**Exercise brief**. Search the material for the string "color", then show every line where it turns up.

====================

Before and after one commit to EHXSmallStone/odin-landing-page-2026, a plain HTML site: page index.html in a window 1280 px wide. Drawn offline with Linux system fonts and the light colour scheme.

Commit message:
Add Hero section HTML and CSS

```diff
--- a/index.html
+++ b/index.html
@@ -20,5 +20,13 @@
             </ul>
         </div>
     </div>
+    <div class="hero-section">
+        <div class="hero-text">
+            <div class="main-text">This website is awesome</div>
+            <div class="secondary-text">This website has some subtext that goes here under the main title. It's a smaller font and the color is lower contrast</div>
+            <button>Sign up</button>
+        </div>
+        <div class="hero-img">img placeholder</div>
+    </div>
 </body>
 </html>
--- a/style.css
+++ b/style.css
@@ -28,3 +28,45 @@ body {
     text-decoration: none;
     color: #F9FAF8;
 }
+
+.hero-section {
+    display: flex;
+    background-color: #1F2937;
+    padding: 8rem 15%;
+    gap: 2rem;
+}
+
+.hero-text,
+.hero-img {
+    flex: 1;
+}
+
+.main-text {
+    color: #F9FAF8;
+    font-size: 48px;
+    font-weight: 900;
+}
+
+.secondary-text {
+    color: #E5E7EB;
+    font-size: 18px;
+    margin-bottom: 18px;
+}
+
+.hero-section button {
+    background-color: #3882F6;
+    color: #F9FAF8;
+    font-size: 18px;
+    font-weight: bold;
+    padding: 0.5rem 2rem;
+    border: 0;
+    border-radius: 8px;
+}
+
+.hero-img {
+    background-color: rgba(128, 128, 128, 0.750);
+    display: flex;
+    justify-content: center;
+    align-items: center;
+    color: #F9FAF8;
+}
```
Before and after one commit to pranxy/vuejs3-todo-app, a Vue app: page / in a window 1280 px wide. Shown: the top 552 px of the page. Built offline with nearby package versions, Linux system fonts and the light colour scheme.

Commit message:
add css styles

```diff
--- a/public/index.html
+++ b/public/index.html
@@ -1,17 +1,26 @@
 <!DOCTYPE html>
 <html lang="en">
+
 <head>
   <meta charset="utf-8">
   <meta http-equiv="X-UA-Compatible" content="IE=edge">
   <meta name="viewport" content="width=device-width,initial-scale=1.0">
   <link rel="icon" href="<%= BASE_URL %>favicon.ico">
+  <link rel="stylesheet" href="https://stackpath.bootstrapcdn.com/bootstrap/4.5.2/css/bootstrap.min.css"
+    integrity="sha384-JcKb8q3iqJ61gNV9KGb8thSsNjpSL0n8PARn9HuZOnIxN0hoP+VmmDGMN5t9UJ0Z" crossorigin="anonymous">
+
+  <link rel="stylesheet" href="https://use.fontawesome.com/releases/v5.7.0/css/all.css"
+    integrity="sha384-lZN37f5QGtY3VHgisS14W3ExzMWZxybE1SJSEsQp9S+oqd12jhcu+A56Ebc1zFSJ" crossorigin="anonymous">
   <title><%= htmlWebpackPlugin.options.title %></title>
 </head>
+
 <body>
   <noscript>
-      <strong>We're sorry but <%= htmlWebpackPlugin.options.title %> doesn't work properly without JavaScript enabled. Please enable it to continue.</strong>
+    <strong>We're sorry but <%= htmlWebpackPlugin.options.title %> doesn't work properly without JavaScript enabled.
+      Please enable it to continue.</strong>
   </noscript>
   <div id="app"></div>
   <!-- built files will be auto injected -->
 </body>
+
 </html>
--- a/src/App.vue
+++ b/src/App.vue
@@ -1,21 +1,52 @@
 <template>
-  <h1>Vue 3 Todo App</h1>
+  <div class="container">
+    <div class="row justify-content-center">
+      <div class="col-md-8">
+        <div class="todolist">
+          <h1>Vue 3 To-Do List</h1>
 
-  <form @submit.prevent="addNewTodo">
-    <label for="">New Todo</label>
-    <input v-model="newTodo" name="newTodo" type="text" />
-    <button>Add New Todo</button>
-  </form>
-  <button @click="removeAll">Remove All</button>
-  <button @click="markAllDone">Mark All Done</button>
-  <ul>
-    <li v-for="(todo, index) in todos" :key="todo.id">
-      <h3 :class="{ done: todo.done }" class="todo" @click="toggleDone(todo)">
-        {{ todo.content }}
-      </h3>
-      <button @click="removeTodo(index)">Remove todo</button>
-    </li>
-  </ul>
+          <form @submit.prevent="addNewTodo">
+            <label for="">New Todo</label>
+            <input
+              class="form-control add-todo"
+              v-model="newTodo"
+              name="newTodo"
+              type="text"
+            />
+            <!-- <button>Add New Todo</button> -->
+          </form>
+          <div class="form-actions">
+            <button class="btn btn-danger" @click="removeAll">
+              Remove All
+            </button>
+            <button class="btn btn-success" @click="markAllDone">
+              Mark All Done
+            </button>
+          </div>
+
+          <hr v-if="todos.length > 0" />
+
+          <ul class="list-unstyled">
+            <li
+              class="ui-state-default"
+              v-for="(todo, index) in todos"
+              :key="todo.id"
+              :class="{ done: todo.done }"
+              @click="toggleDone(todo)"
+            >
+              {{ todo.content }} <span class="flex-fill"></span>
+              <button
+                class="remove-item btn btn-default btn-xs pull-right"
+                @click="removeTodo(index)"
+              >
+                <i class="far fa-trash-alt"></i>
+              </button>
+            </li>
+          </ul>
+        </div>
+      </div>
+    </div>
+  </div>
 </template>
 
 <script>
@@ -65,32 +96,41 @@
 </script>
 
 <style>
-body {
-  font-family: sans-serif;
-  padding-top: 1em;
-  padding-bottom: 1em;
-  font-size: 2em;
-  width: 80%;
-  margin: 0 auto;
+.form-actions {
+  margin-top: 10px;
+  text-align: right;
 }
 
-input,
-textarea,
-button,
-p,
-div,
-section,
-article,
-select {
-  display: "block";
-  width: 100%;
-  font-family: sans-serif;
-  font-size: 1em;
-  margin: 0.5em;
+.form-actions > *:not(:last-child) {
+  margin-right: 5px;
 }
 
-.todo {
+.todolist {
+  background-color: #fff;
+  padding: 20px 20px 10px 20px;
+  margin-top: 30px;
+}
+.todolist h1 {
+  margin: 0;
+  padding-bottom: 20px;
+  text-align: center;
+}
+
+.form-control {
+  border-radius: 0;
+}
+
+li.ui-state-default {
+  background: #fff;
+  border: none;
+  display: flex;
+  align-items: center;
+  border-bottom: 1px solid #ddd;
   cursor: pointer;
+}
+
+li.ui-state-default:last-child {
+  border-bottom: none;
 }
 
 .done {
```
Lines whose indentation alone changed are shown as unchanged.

====================

**Answer for the task**.
+            <div class="secondary-text">This website has some subtext that goes here under the main title. It's a smaller font and the color is lower contrast</div>
     color: #F9FAF8;
+    background-color: #1F2937;
+    color: #F9FAF8;
+    color: #E5E7EB;
+    background-color: #3882F6;
+    color: #F9FAF8;
+    background-color: rgba(128, 128, 128, 0.750);
+    color: #F9FAF8;
+  background-color: #fff;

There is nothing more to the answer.